In 2000 starting a traditional record label made a lot of sense. But now, in 2010, less so and I find myself yearning for something else to put my energy into. I also see newer, smarter, more interesting things on the horizon for the way art and commerce intersect, and as an artist and an entrepreneur, I’m eager to see them unfold. The evolution of this industry is, in my opinion, exciting, inevitable and it would be nice to see the DEFINITIVE JUX brand be a part of it. In other words, maybe we can turn this hoopty in to a hovercraft.

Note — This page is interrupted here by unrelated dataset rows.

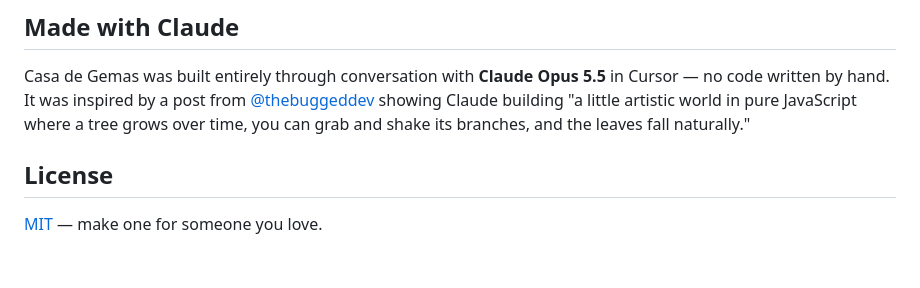
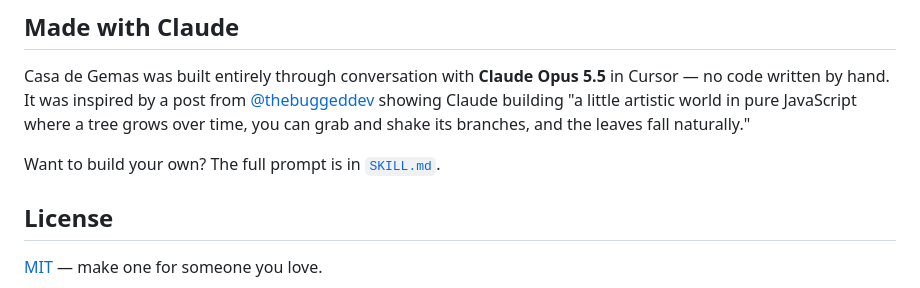
Before and after one commit to deepujain/casadegema, a Markdown page: README.md, the part around the change. Drawn GitHub-style; blank space fills up the shorter version.

Commit message:
Move the full prompt into SKILL.md

```diff
--- a/README.md
+++ b/README.md
@@ -66,6 +66,8 @@ To host it, drop `index.html` anywhere that serves static files (GitHub Pages, N
 
 Casa de Gemas was built entirely through conversation with **Claude Opus 5.5** in Cursor — no code written by hand. It was inspired by a post from [@thebuggeddev](https://x.com/thebuggeddev) showing Claude building "a little artistic world in pure JavaScript where a tree grows over time, you can grab and shake its branches, and the leaves fall naturally."
 
+Want to build your own? The full prompt is in [`SKILL.md`](SKILL.md#the-full-prompt).
+
 ## License
 
 [MIT](LICENSE) — make one for someone you love.
```
Also changed, not shown: SKILL.md (+86 -0 lines).
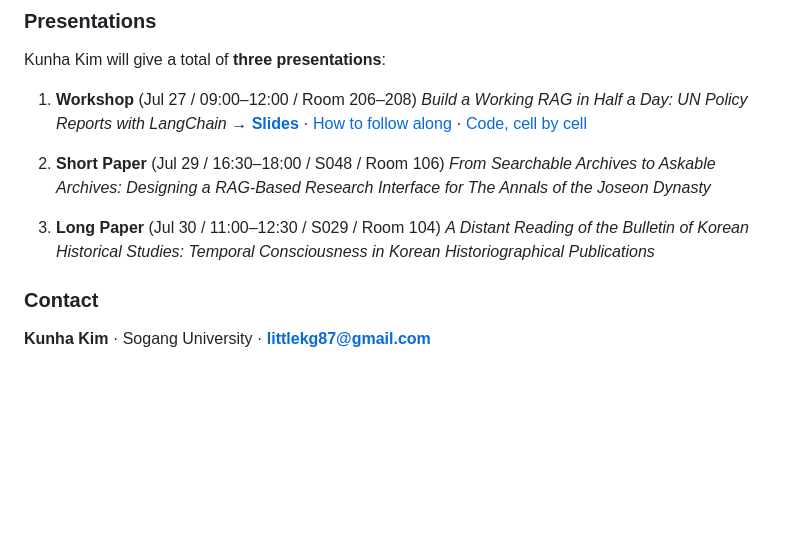
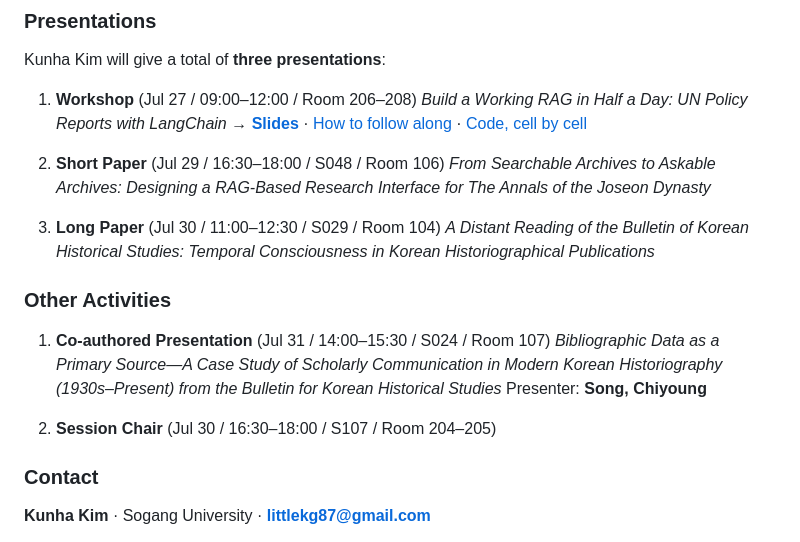
Before and after one commit to littlekg87/DH2026, a Markdown page: README.md, the part around the change. Rendered like a GitHub page; blank space fills up the shorter version.

Commit message:
docs: add English other activities section

```diff
--- a/README.md
+++ b/README.md
@@ -25,6 +25,14 @@ Kunha Kim will give a total of **three presentations**:
 
 3. **Long Paper** (Jul 30 / 11:00–12:30 / S029 / Room 104)
    *A Distant Reading of the Bulletin of Korean Historical Studies: Temporal Consciousness in Korean Historiographical Publications*
+
+### Other Activities
+
+1. **Co-authored Presentation** (Jul 31 / 14:00–15:30 / S024 / Room 107)
+   *Bibliographic Data as a Primary Source—A Case Study of Scholarly Communication in Modern Korean Historiography (1930s–Present) from the Bulletin for Korean Historical Studies*
+   Presenter: **Song, Chiyoung**
+
+2. **Session Chair** (Jul 30 / 16:30–18:00 / S107 / Room 204–205)
 
 ### Contact
 
```
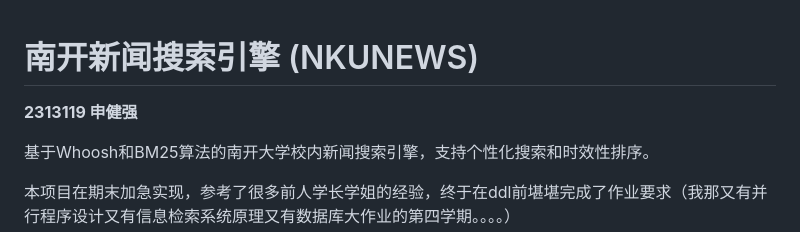
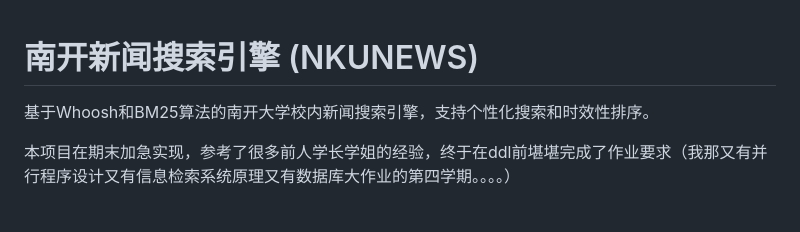
Before and after one commit to sjq0098/NKU_IR, a Markdown page: hw4_web_searchengine/README.md, the part around the change. GitHub-like rendering; blank space fills up the shorter version.

```diff
--- a/hw4_web_searchengine/README.md
+++ b/hw4_web_searchengine/README.md
@@ -1,6 +1,4 @@
 # 南开新闻搜索引擎 (NKUNEWS)
-
-**2313119 申健强**
 
 基于Whoosh和BM25算法的南开大学校内新闻搜索引擎，支持个性化搜索和时效性排序。
 
```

After over 10 years of existence, Definite Jux (formerly Def Jux) records is, according to founder/rapper El-P, officially on hiatus. The company, which has released some of the most seminal underground hip-hop records from the likes of El-P himself, Aesop Rock, Cannibal Ox, RJD2, Murs and Del The Funky Homosapien, will continue to sell it’s catalogue and even release one final record, Camu Tao’s posthumous “King Of Hearts,” alongside a 10th anniversary compilation/retrospective album. As the quote above explains, though the company is not 100% shut down, where the future will take the company is up in the air, but one thing could be said for sure, the music industry is losing one of the greatest indie hip hop record labels to ever be.

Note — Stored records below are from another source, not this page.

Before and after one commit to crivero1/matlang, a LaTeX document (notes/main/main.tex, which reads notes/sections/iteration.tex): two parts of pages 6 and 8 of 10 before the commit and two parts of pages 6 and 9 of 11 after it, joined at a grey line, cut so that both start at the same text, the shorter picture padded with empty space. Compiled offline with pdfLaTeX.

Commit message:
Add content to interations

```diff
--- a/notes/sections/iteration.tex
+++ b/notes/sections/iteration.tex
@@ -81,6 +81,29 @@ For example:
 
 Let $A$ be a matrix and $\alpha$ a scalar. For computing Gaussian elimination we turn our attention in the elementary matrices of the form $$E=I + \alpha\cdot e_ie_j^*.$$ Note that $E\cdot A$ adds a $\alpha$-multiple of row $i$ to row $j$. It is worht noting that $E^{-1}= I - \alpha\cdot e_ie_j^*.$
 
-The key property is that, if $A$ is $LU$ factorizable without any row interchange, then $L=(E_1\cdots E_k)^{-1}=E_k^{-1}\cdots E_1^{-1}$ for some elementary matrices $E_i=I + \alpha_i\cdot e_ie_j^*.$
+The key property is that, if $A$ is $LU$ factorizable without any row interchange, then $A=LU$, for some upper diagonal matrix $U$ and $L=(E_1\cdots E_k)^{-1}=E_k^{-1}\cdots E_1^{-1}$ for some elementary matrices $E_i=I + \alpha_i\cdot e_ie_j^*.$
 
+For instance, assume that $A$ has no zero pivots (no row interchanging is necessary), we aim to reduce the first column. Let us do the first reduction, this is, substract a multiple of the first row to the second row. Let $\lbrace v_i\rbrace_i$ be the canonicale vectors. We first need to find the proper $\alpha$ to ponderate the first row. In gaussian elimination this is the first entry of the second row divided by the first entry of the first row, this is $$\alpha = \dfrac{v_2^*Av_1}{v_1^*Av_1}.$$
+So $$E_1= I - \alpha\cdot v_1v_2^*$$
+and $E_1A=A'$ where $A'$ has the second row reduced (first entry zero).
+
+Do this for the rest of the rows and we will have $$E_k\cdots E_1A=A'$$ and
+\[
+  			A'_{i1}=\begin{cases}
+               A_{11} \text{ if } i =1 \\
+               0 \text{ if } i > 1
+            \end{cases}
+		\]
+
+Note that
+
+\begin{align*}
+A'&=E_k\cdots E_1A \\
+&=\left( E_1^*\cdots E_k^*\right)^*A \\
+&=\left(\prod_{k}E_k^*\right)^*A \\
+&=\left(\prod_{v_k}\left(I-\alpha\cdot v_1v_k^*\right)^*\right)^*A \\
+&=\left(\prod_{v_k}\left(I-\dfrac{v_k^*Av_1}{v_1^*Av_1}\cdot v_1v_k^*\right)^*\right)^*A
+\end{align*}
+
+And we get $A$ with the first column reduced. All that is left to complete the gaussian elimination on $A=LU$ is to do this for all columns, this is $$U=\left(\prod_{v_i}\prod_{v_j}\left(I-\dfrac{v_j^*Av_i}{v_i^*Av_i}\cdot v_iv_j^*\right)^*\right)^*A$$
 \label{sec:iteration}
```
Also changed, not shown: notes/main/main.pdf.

For this blogger, my relationship with the genre of hip-hop has always been a little rocky. Through my high school years, the genre itself was a four-letter word, and even the idea of enjoying a hip hop record would be the most foreign concept in my mind. While it would be Public Enemy’s “It Takes A Nation of Millions to Hold Us Back,” that would smack me into reality and understand that there was thoughtful, well done hip hop that wasn’t the top 40 cookie cutter that filled the radio waves, I will always recall the first time El-P’s “I’ll Sleep When You’re Dead” and finally, for a lack of a better term, getting it. The production so polished yet ultimately raw, the delivery as biting and passionate as the blistering beats beneath it. This was the rap record I was dying to discover, yet never knew I was looking for.
While Stones Throw’s releases, marred in layers of samples and heavy jazz influences, and anticons outright weirdness would never pull me completely into the indie hip-hop world (my appreciation for the work of Madvillian and J-Dilla aside), Def Jux records was always the source I’d go to for an appropriate hip-hop fix I needed in my life. Will this be the end of all the artists Def Jux brought into my conciousness, in this day and age thats an obvious no, but there is still room to mourn the end of a movement, or in this case, an indefinent hiatus.